Work request
Scan the records for the word "README". Copy each line that includes it.

Dataset excerpts
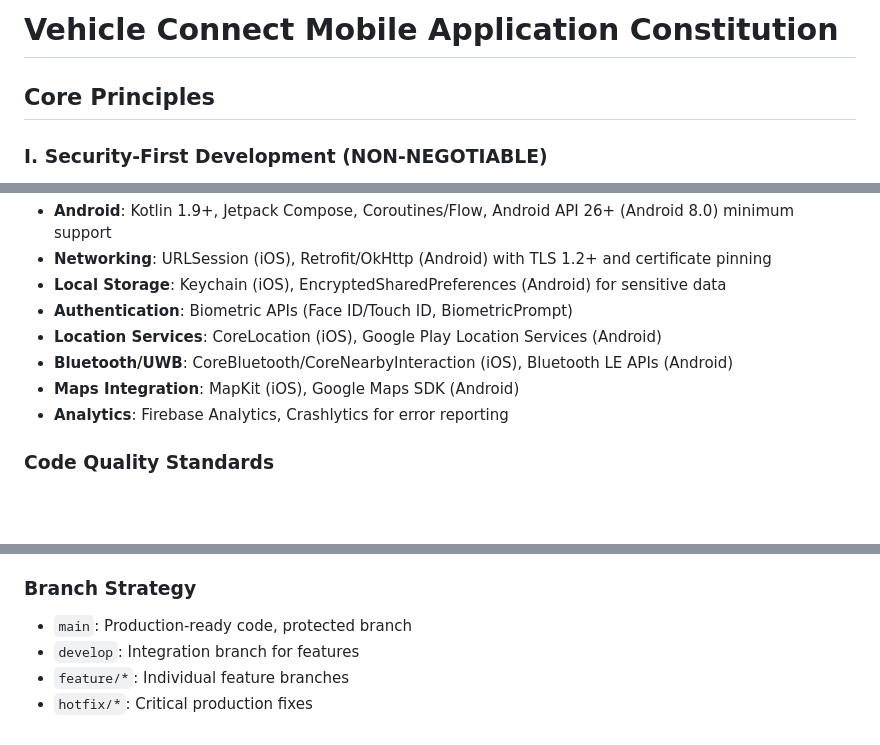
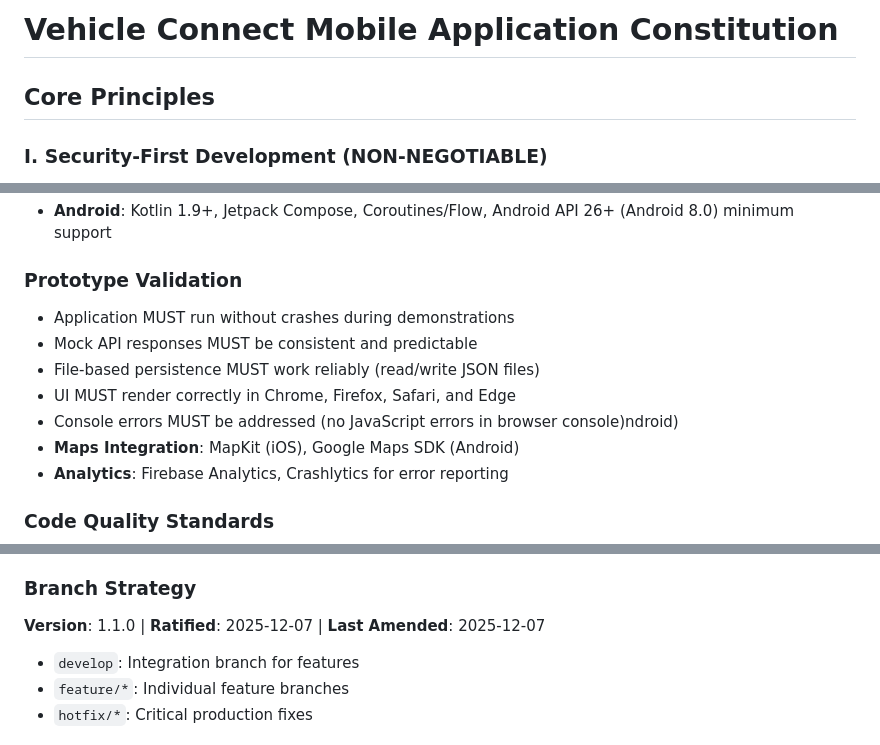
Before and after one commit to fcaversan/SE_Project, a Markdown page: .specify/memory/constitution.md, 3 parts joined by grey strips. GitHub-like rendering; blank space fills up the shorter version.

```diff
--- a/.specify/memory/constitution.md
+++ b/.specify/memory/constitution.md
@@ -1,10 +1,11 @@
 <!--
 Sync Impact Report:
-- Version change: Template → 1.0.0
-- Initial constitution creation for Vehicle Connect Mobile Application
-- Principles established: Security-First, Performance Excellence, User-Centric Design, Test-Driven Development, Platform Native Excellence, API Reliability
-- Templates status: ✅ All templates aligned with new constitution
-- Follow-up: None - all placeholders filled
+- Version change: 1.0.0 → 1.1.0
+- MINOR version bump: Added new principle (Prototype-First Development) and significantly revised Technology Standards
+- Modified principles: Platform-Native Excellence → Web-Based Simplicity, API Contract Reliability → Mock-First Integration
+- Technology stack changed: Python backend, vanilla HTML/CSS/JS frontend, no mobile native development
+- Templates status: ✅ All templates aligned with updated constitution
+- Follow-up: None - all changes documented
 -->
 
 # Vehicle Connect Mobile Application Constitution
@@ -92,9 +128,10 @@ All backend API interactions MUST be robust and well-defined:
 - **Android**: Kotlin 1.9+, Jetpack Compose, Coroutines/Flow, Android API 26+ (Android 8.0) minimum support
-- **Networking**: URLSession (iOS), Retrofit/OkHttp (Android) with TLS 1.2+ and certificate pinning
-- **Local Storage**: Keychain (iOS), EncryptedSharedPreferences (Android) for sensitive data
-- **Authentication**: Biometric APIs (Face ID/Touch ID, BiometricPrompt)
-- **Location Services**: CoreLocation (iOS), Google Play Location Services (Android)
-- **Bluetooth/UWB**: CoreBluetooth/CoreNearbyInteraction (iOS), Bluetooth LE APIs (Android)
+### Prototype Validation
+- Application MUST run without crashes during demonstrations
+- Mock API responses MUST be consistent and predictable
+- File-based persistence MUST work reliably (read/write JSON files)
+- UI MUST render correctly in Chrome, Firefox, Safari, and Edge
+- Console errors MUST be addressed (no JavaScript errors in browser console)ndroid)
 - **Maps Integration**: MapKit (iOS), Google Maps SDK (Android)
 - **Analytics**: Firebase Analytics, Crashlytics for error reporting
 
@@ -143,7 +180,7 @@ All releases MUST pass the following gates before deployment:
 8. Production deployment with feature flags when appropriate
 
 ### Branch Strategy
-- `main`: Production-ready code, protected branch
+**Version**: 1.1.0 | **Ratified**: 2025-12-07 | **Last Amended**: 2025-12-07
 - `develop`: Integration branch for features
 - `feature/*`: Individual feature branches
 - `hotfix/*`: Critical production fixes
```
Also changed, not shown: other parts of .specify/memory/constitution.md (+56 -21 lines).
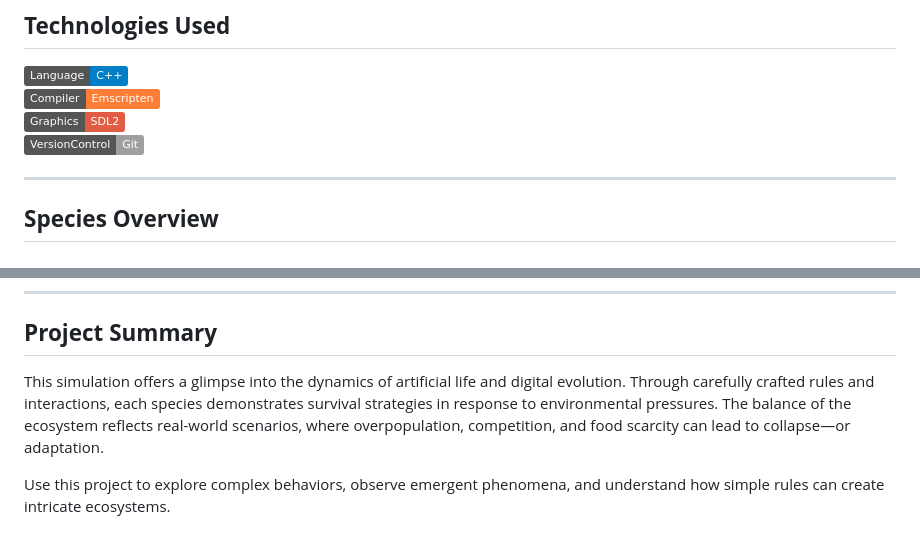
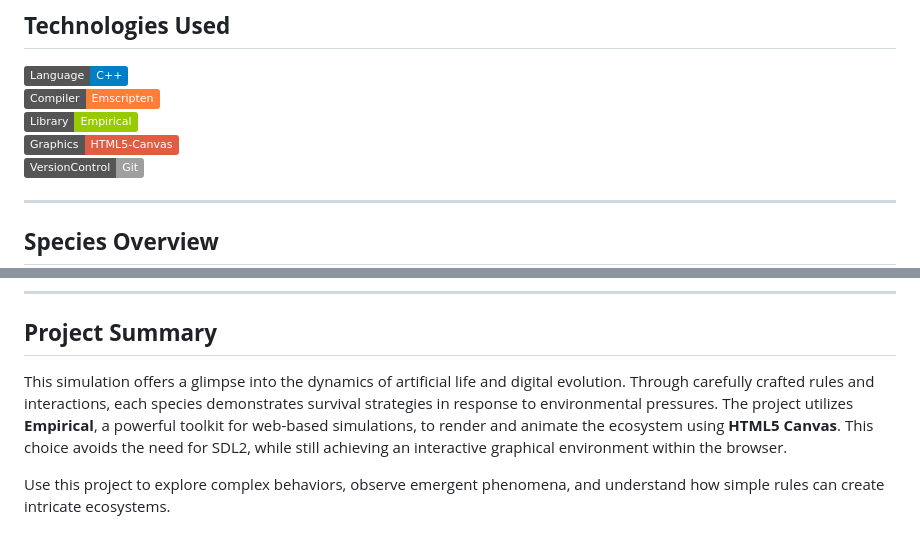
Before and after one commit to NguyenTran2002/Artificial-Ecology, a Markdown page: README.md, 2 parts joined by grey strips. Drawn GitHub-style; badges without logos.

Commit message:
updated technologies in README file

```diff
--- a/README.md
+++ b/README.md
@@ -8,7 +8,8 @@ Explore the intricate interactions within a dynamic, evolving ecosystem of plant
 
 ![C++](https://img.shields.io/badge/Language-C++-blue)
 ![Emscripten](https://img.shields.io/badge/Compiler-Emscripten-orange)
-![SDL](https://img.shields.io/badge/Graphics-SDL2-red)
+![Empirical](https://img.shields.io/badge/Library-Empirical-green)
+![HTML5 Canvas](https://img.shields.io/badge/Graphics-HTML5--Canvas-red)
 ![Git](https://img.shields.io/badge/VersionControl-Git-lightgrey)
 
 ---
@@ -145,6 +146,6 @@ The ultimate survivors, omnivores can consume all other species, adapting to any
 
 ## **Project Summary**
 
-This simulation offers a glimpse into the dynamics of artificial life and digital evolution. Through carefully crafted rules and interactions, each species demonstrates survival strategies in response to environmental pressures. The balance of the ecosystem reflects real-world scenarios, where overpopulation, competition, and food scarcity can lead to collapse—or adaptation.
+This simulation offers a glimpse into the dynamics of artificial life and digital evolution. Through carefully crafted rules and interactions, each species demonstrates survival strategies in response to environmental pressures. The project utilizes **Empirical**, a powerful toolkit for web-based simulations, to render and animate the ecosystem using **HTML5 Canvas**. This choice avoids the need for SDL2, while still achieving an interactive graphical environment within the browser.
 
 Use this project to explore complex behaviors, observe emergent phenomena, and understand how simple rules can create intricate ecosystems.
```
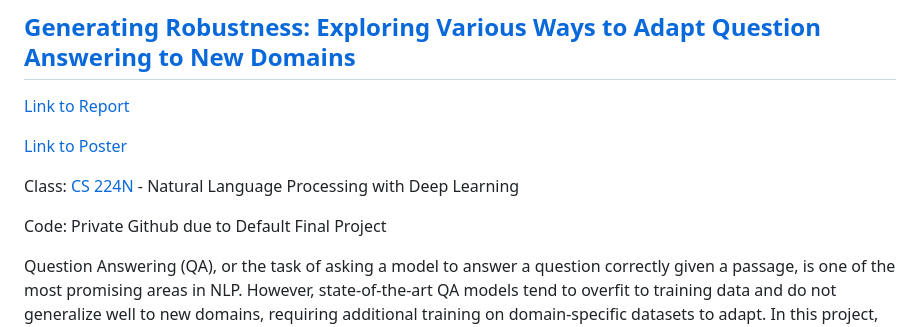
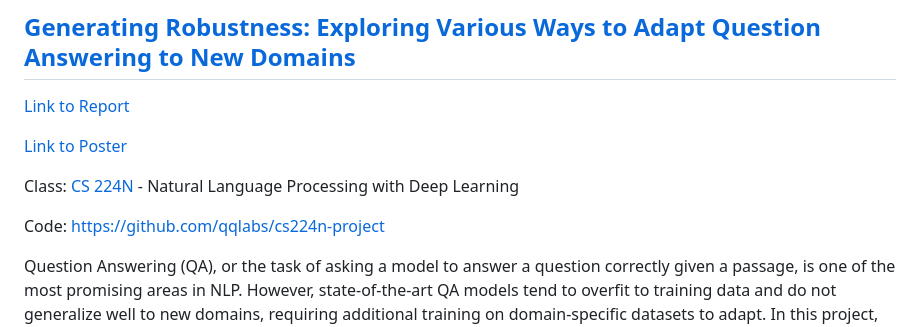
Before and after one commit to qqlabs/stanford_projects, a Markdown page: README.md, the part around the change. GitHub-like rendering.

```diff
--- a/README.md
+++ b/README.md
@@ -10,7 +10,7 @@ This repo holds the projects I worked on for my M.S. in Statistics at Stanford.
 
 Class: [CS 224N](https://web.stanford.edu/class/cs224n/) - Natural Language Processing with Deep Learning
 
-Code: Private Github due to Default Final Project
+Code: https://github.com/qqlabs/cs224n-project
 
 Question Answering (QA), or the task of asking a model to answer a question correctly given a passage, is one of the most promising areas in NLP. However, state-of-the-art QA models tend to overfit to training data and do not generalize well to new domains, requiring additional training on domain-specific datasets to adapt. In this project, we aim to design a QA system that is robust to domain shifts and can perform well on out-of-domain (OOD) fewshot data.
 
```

Result of the exercise
Before and after one commit to NguyenTran2002/Artificial-Ecology, a Markdown page: README.md, 2 parts joined by grey strips. Drawn GitHub-style; badges without logos.
updated technologies in README file
--- a/README.md
+++ b/README.md
Before and after one commit to qqlabs/stanford_projects, a Markdown page: README.md, the part around the change. GitHub-like rendering.
--- a/README.md
+++ b/README.md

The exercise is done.